= Problem to solve =
Work through the records below and tally every line containing "rows". Reply with the total alone.

Given records section start

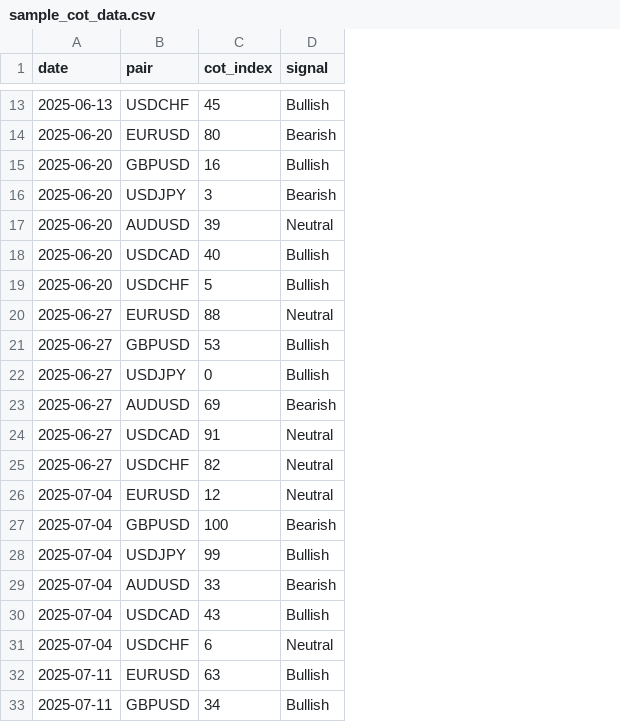
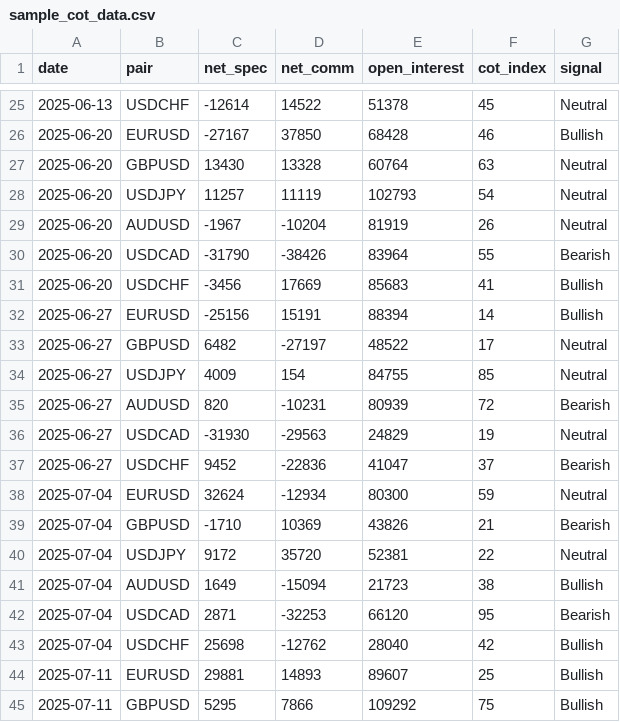
Before and after one commit to miah77/COT-FX, a CSV file: sample_cot_data.csv, drawn as a sheet; only a part is shown, gaps mark what is left out; addresses are those after the commit; the diff covers the shown part only; the diff names each change by its address in the sheet, - before the commit and + after, or states it on an @@ line.

```diff
--- a/sample_cot_data.csv
+++ b/sample_cot_data.csv
+column C (net_spec), rows 25-45: -12614 | -27167 | 13430 | 11257 | -1967 | -31790 | -3456 | -25156 | 6482 | 4009 | 820 | -31930 | 9452 | 32624 | -1710 | 9172 | 1649 | 2871 | 25698 | 29881 | 5295
+column D (net_comm), rows 25-45: 14522 | 37850 | 13328 | 11119 | -10204 | -38426 | 17669 | 15191 | -27197 | 154 | -10231 | -29563 | -22836 | -12934 | 10369 | 35720 | -15094 | -32253 | -12762 | 14893 | 7866
+column E (open_interest), rows 25-45: 51378 | 68428 | 60764 | 102793 | 81919 | 83964 | 85683 | 88394 | 48522 | 84755 | 80939 | 24829 | 41047 | 80300 | 43826 | 52381 | 21723 | 66120 | 28040 | 89607 | 109292
-G25 (signal): Bullish
+G25 (signal): Neutral
-F26 (cot_index): 80
+F26 (cot_index): 46
-G26 (signal): Bearish
+G26 (signal): Bullish
-F27 (cot_index): 16
+F27 (cot_index): 63
-G27 (signal): Bullish
+G27 (signal): Neutral
-F28 (cot_index): 3
+F28 (cot_index): 54
-G28 (signal): Bearish
+G28 (signal): Neutral
-F29 (cot_index): 39
+F29 (cot_index): 26
-F30 (cot_index): 40
+F30 (cot_index): 55
-G30 (signal): Bullish
+G30 (signal): Bearish
-F31 (cot_index): 5
+F31 (cot_index): 41
-F32 (cot_index): 88
+F32 (cot_index): 14
-G32 (signal): Neutral
+G32 (signal): Bullish
-F33 (cot_index): 53
+F33 (cot_index): 17
-G33:G34 (signal): Bullish
+G33:G34 (signal): Neutral
-F34 (cot_index): 0
+F34 (cot_index): 85
-F35 (cot_index): 69
+F35 (cot_index): 72
-F36 (cot_index): 91
+F36 (cot_index): 19
-F37 (cot_index): 82
+F37 (cot_index): 37
-G37 (signal): Neutral
+G37 (signal): Bearish
-F38 (cot_index): 12
+F38 (cot_index): 59
-F39 (cot_index): 100
+F39 (cot_index): 21
-F40 (cot_index): 99
+F40 (cot_index): 22
-G40 (signal): Bullish
+G40 (signal): Neutral
-F41 (cot_index): 33
+F41 (cot_index): 38
-G41 (signal): Bearish
+G41 (signal): Bullish
-F42 (cot_index): 43
+F42 (cot_index): 95
-G42 (signal): Bullish
+G42 (signal): Bearish
-F43 (cot_index): 6
+F43 (cot_index): 42
-G43 (signal): Neutral
+G43 (signal): Bullish
-F44 (cot_index): 63
+F44 (cot_index): 25
-F45 (cot_index): 34
+F45 (cot_index): 75
```
Also changed, not shown: 12 added rows and 66 edited cells elsewhere in this file, 5 other files.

Given records section end

= Exercise solution =
4